A reader's comment to the blog post The Culture of Media Development on Both Sides of the Atlantic:
It has been very interesting to read the various Blogs regarding the development of media in conflict and post-conflict situations. Here at the Centre for Communication and Social Change at The University of Queensland, Australia we have been actively involved in a range of initiatives which seek to support the use of media and communication processes in development.
Part of my job is to give advice to teams working on different projects and initiatives in the broad areas of governance and accountability regarding what I like to think of as people-related challenges. And one of the commonest threads running through the initiatives I look at is the challenge of transplanting global norms. Think for a minute about the norms around good governance, around work on anti-corruption. In almost every case, initiatives involve a set of global norms that experts want developing countries to adopt.
Our work on a media development toolkit for governance advisors in donor agencies has reached another stage - last week we took our consultations to London to talk to a wide range of media development experts from Europe. This completes the major part of expert discussions that we conducted to develop a toolkit on how to increase the effectiveness of media development projects.
"The four major collective concepts commonly invoked in public opinion research - the general public, the electorate, the attentive public, and the elite or active public - correspond roughly to a continuum from mass to public. ... each of these four collectives - whether formally considered a public or not - can play a significant role in the formation of public opinion. It is in this sense that the search for the public is likely to be in vain. ... It is in the interaction among these groups – as they form and change over time – that answers are likely to be found concerning the collective formation and impact of public opinion."
in Public Opinion (1992)
The outbreaks of political turbulence around the world have prompted me to re-visit Edmund Burke's masterpiece, Reflections on the Revolution in France ( 1790). In the work, Burke attacks the French Revolution. I remember that when I had to write a term paper about the work in a class on the History of Political Thought in graduate school, I fully expected to hate the Reflections and to debunk it. But it amazed me, and impressed me. First, its eloquence is overpowering. Even now as I leaf through my old copy, the grandeur of the language still moves the spirit. Second, you cannot but be impressed by the prophetic power of Burke's analysis of the French Revolution.

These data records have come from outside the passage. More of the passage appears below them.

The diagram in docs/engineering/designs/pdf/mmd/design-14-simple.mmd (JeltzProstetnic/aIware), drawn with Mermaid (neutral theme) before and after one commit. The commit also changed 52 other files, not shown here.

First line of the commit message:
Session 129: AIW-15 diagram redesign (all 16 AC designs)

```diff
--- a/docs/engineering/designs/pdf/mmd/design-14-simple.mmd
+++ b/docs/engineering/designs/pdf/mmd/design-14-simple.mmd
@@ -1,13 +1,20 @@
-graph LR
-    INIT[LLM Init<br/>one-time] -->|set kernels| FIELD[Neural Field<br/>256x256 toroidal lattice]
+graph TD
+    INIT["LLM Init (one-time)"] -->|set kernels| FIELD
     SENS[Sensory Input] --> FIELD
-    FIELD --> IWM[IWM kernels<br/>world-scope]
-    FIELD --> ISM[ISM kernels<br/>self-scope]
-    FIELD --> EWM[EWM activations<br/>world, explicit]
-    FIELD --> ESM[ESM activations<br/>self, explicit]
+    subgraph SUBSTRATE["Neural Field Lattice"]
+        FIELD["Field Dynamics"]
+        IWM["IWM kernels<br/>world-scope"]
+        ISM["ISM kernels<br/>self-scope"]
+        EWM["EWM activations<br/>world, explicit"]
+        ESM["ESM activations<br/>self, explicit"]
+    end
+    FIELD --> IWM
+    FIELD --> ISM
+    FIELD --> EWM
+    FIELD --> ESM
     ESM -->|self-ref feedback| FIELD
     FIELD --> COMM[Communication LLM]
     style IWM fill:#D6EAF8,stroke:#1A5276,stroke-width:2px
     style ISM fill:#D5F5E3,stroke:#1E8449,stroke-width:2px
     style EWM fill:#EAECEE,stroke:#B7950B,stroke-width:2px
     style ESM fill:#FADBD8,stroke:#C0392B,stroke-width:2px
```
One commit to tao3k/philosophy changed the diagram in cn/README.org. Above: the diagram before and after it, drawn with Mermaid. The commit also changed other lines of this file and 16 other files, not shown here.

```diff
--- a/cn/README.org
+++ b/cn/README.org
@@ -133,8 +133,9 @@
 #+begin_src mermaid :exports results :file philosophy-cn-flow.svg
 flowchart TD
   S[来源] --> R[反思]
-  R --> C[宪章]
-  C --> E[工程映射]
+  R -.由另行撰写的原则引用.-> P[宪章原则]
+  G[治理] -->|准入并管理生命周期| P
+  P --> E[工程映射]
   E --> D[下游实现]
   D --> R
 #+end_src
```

For he wrote the Reflections in the early days of the Revolution, yet he was able to correctly predict its path - the deepening violence, the collapse into dictatorship. Now, as a school-boy fan of the French Revolution that got my attention.